Released in 1951, ‘The Man from Planet X’ was directed by Edgar G. Ulmer. Originally from what we now know as the Czech Republic, Ulmer was said to have had his start as an apprentice in Vienna for director F.W. Murnau, working on the sets of the absolute must-sees, ‘The Cabinet of Dr. Caligari’ and ‘Metropolis’. Ulmer made his way to the United States, where, after directing an exploitation film about venereal disease, had the opportunity to take the reigns of a major Universal picture, ‘The Black Cat’.
Even though ‘The Black Cat’ was a huge success for Universal in 1934, Ulmer’s career trajectory, perhaps unfortunately, took him to the world of B movies, mainly at production houses known throughout Hollywood during the 1920’s – 1950’s as Poverty Row. I suppose an affair with the wife of the nephew of Universal head Carl Laemmle can do that to you…
Judgement aside, one of the many flicks Ulmer directed on Poverty Row included ‘The Man from Planet X’. Shot on a shoe-string budget, Ulmer managed to complete principal photography of the movie in 6 days. In fact, the film was shot on the recycled set of the Ingrid Bergman movie, ‘Joan of Arc’.

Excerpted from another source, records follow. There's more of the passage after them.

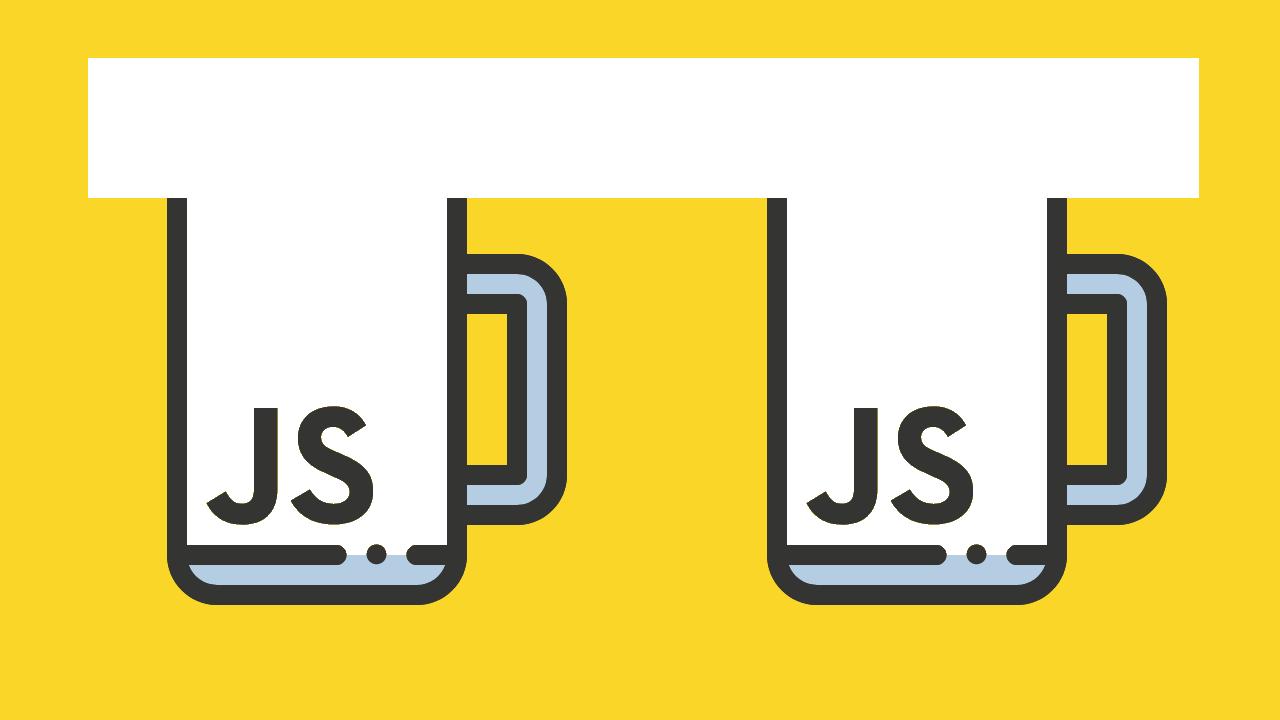
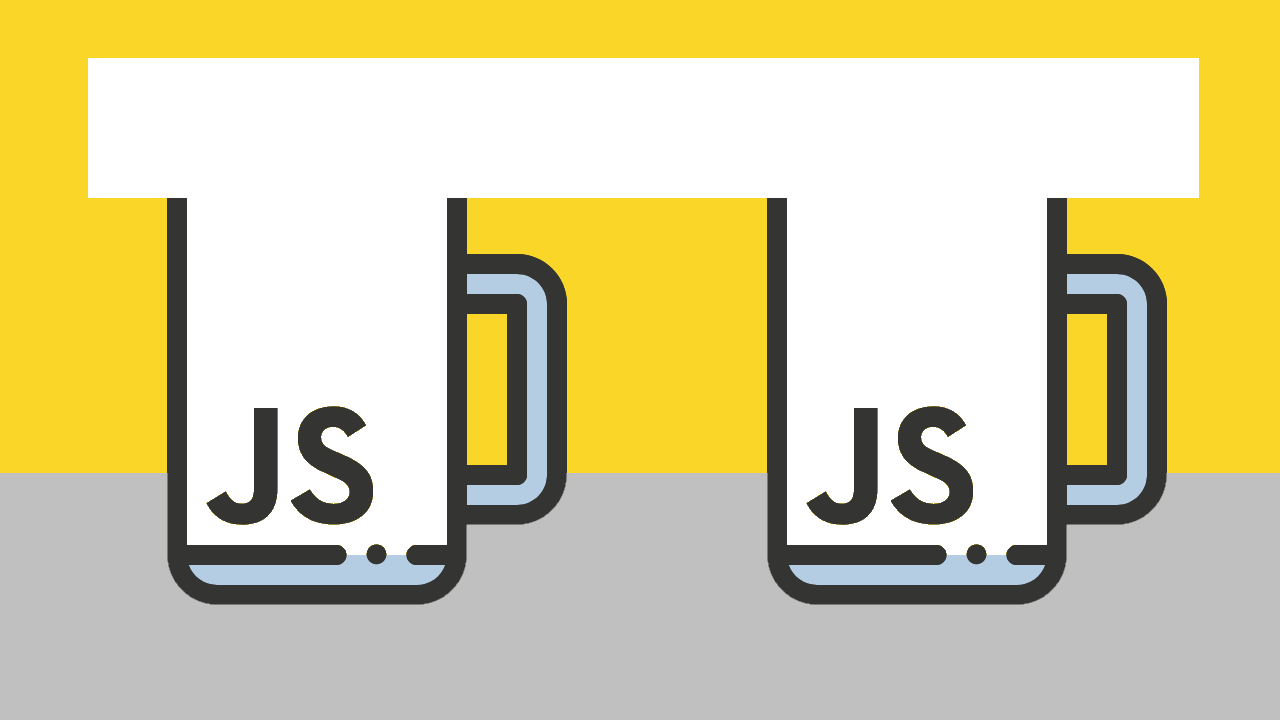
add pig animation for a new tweet xD

Changed region(s): [[0.0, 0.6417, 1.0, 1.0]]

diff --git a/public/js/index.js b/public/js/index.js
@@ -22,17 +22,30 @@ function configureGame() {
 
     function preload() {
         this.load.image('marco', '../img/marco.png');
+        this.load.image('marco-simple', '../img/marco-simple.png');
+        this.load.image('pajaro', '../img/pajaro.png');
+        this.load.image('mesa', '../img/mesa.png');
         this.load.image('cerveza', '../img/cerveza.png');
+        this.load.spritesheet("chancho", "../img/chancho-pet.png", {
+            frameWidth:351,
+            frameHeight: 256,
+            margin: 0,
+            spacing: 0
+        });
+
     }
 
     function create() {
+
+        // crea las animaciones
+        crearAnimaciones(this);
 
         // crea el contenedor de las cervezas
         this.cervezas = {};
 
         // crea las birritas
         this.cervezas.player1 = crearCerveza(this, 168, 500);
-        this.cervezas.player2 = crearCerveza(this, 770, 500);
+        // this.cervezas.player2 = crearCerveza(this, 770, 500);
 
         // crea el marco del juego
         crearMarco(this);
@@ -40,15 +53,30 @@ function configureGame() {
         // crea el socket del juego
         crearSocket(this);
 
+        // crea el container de chanchos
+        this.chanchos = this.add.group({
+            active: true,
+            runChildUpdate: true,
+        })
     }
 
     function update() {
         this.cervezas.player1.moverBurbujas();
-        this.cervezas.player2.moverBurbujas();
+        // this.cervezas.player2.moverBurbujas();
     }
 
     // Metodos del juego
     // --------------------------------
+
+    // crea el set de animaciones
+    function crearAnimaciones(scene) {
+        scene.anims.create({
+            key: "chancho-jump",
+            frameRate: 11,
+            frames: scene.anims.generateFrameNumbers("chancho", { frames: [1,2,3,4,5,6,7,8,9,10,11] }),
+            repeat: -1
+        });
+    }
 
     // crea una cerveza del juego
     function crearCerveza(scene, x, y) {
@@ -106,7 +134,9 @@ function configureGame() {
     // crea el marco del juego
     function crearMarco(scene) {
         scene.cameras.main.setBackgroundColor('#F9D628');
-        scene.add.image(0, 0, 'marco').setOrigin(0);
+        scene.add.image(0, 473, 'mesa').setOrigin(0).setDepth(-10);
+        // scene.add.image(0, 0, 'marco').setOrigin(0);
+        scene.add.image(0, 0, 'marco-simple').setOrigin(0);
     }
 
     // crea el socket del juego
@@ -114,13 +144,85 @@ function configureGame() {
         scene.socket = io();
         scene.socket.on("tweet_player_1", (tweet) => {
             console.log(tweet.screenName);
-            scene.cervezas.player1.subir(20);
+            scene.cervezas.player1.subir(40);
+            crearChancho(scene,tweet.screenName);
         });
-        scene.socket.on("tweet_player_2", (tweet) => {
-            console.log(tweet.screenName);
-            scene.cervezas.player2.subir(20);
-        });
+        // scene.socket.on("tweet_player_2", (tweet) => {
+        //     console.log(tweet.screenName);
+        //     scene.cervezas.player2.subir(40);
+        //     crearChancho(scene,tweet.screenName);
+        // });
     }
+
+    // crea el chancho del usuario
+    function crearChancho(scene, nombre) {
+        const velocidad = Phaser.Math.Between(1,3);
+        const contadorMax = 1;
+        let x = 1280;
+        let y = 620 + Phaser.Math.Between(-50,50);
+        const chancho = scene.add.sprite(x,y,"chancho").setScale(0.5);
+        scene.chanchos.add(chancho);
+        
+        chancho.direccion = -1;
+        chancho.contador = 0;
+        chancho.nombre = crearNombre(scene,  chancho.x, chancho.y -60,nombre);
+
+        if (Phaser.Math.Between(0,1) == 0) {
+            chancho.x = 0;
+             chancho.setFlipX(true);
+             chancho.direccion = 1;
+            }
+            
+            chancho.anims.play("chancho-jump", true);
+            
+            chancho.update = function() {
+                chancho.x += chancho.direccion * velocidad;
+                chancho.nombre.mover(chancho.x);
+
+                if (chancho.x < 0 || chancho.x > 1280) {
+                    chancho.setFlipX(!chancho.flipX);
+                chancho.contador++;
+                chancho.direccion = chancho.direccion * (-1);
+
+                if (chancho.contador >=contadorMax) {
+                    chancho.nombre.destroy();
+                    chancho.destroy();
+                }
+            } 
+        }
+
+
+
+        return chancho;
+    }
+
+    function crearNombre(scene, x, y, nombre) {
+
+        var p = scene.add.image(x-80,y,'pajaro');
+        var texto = scene.add.text(x-50, y-15, nombre, { 
+            fontFamily: 'Arial', 
+            fontStyle: 'bold', 
+            fontSize: 30, 
+            color: 'black',
+            backgroundColor: 'white' ,
+            padding: 2
+        });
+ 
+        return {
+            p: p, 
+            texto: texto, 
+            mover: function(x) {
+                p.x = x-80; texto.x = x-50;
+            },
+            destroy: function() {
+                p.destroy();
+                texto.destroy();
+            }
+        };
+        
+    }
+
+    
 }
 
 

diff --git a/public/index.html b/public/index.html
@@ -13,7 +13,6 @@
 
     <script src="/socket.io/socket.io.js"></script>
     <script src="https://cdn.jsdelivr.net/npm/phaser@3.24.1/dist/phaser.min.js"></script>
-    <script src="js/water.js"></script>
     <script src="js/index.js"></script>
 </body>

Taking place on the foggy moors of Scotland, a dashing and mustachioed American journalist named John Lawrence (Robert Clarke) visits his friends Professor Elliot (Raymond Bond) and Elliot’s faint-hearted daughter, Enid (Margaret Field). Professor Elliot and his seemingly dubious colleague, Dr. Mears (William Schallert), have been observing Planet X, a distant planet that fell off its orbit (a phenomena known in this movie as “scientific degravitation”).
Later that night, a mysterious spacecraft crash lands nearby. An alien emerges from the vessel that obviously frightens Enid and piques the curiosities of the gentlemen. The alien ends up following Professor Elliot and his comrades home. When Professor Elliot comes down with the flu, he enlists Dr. Mears to attempt to communicate with the alien. Mears does make communication with the alien. However, things turn awry when Mears disables the alien’s breathing apparatus when the alien refuses to divulge the formula for the metal of his spaceship.

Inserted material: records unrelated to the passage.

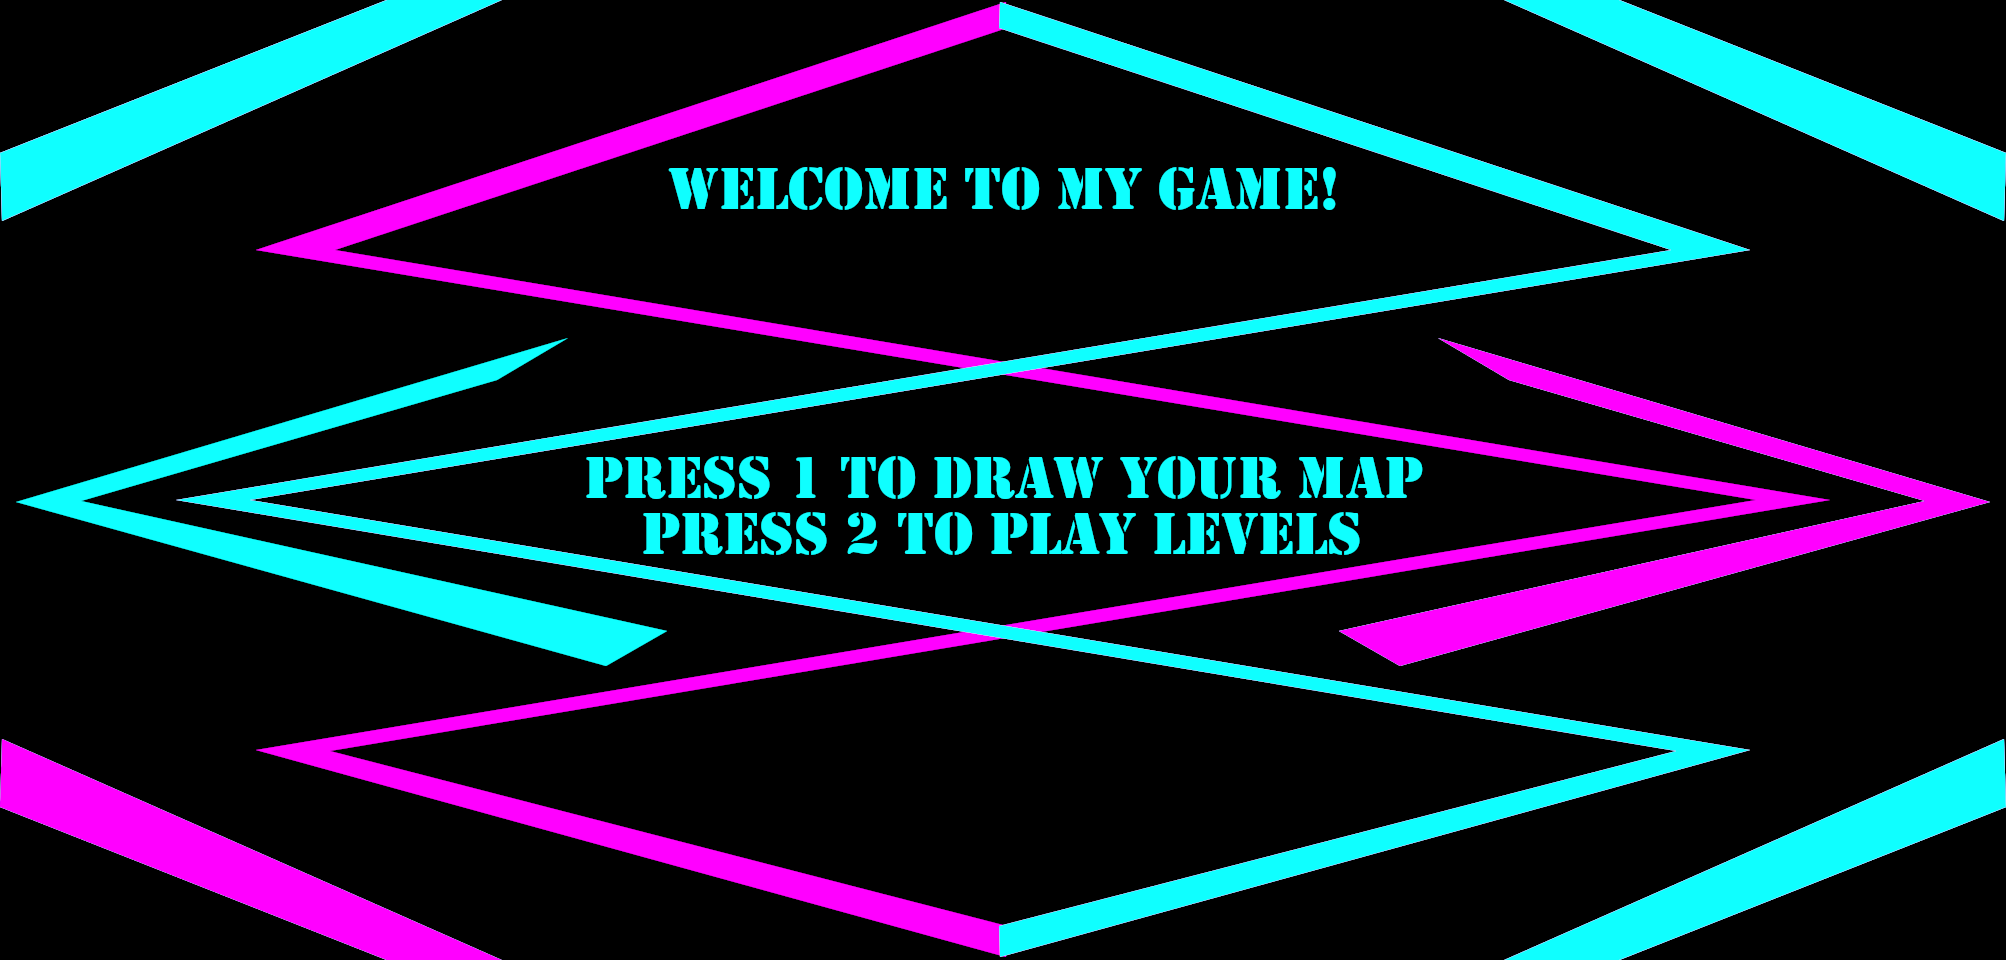
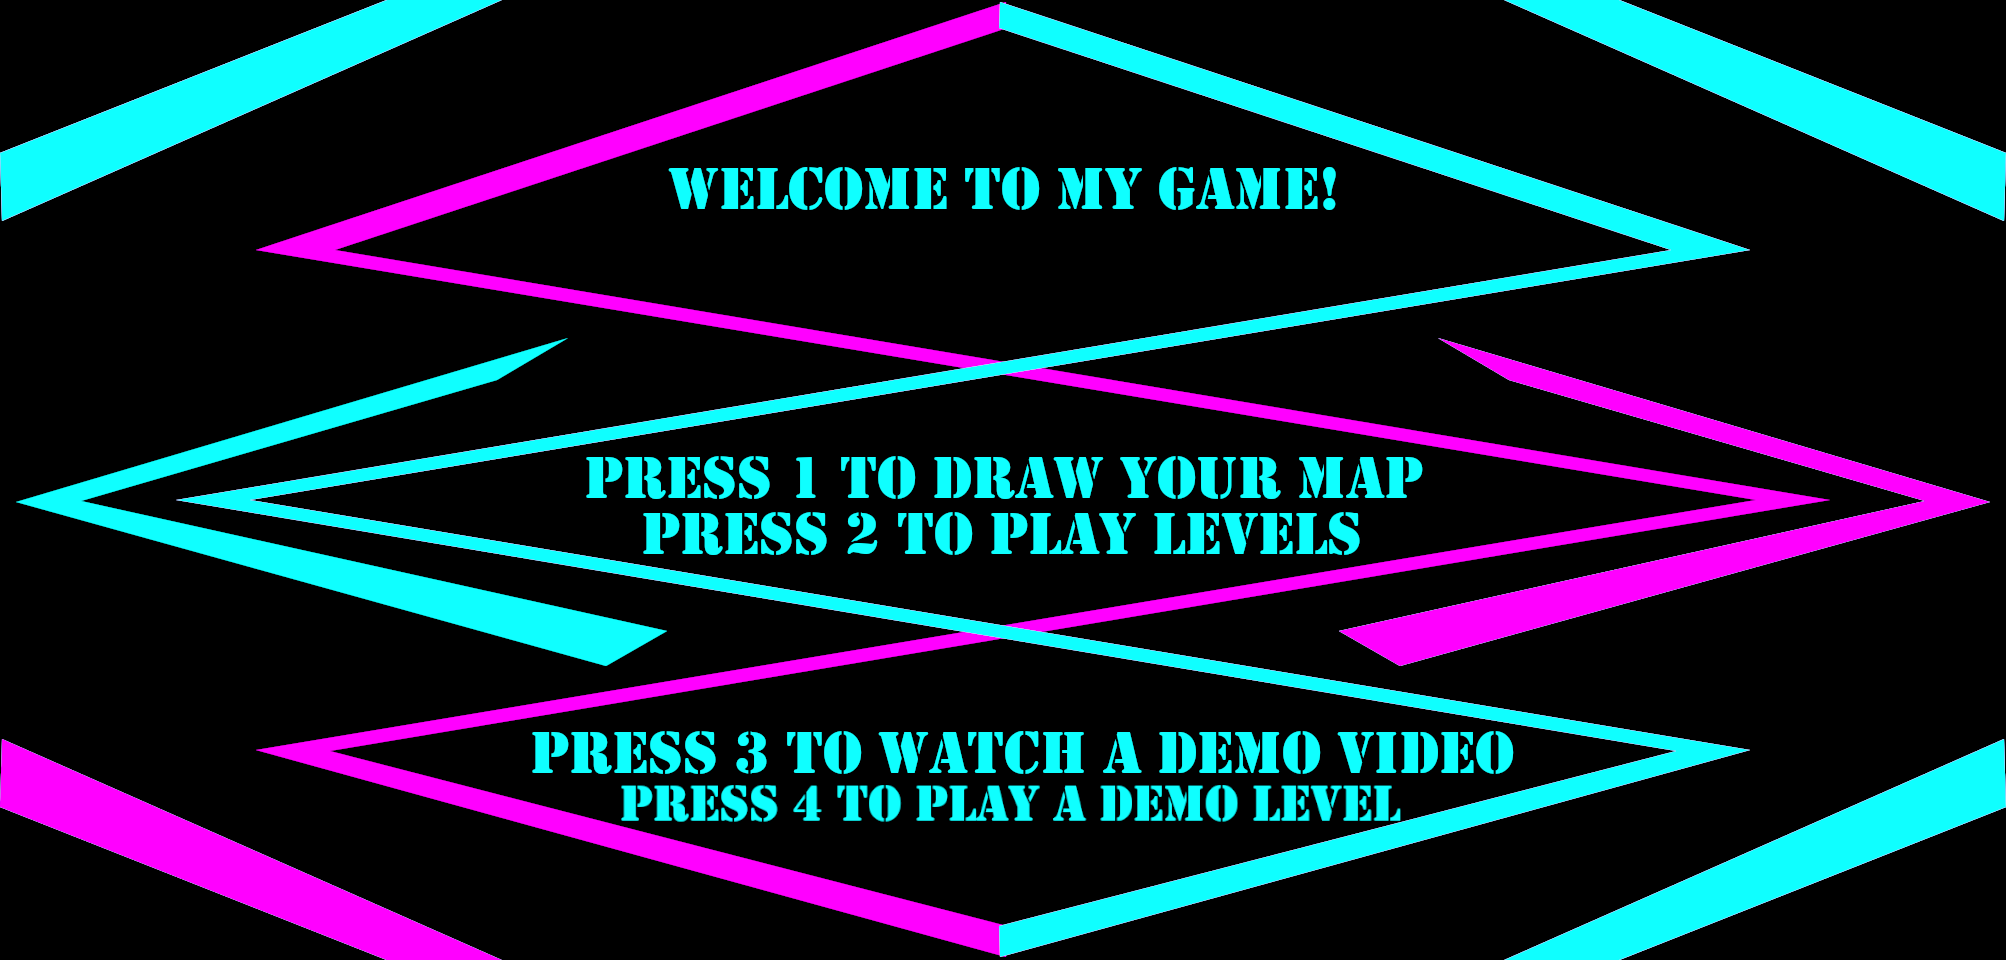
demo level added and intro screen updated

Changed region(s): [[0.2473, 0.75, 0.7727, 0.875]]

diff --git a/Project/Initial Idea.py b/Project/Initial Idea.py
@@ -634,6 +634,10 @@ while my_game == True:
             demo_mapping = True
             own_level = True
         #End If
+        if  keys[pygame.K_4]:
+            map = level1
+            intro = False
+            mapping = True
         # -- Game logic goes after this comment
         # -- Screen background is BLACK
         screen.fill(BLACK)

Now angered, the alien abducts Enid and Professor Elliot, along with many more people throughout the village. Lawrence manages to deduce that this alien is from Planet X and is controlling innocent people in advance of some sort of invasion. With the military wanting to destroy the spaceship, which would quite possibly kill the brainwashed people in its vicinity, will Lawrence be able to save his friends in time?
Though cheaply made, ‘The Man from Planet X’ still manages to look very stylized. You get a sense of the dampness of the location, even though the film was shot entirely in the dry heat of Culver City, CA. All of the characters are very likable. Yes, even in the end, a sense of empathy for the primary antagonist hits you right in the chest.
Take a look at the trailer.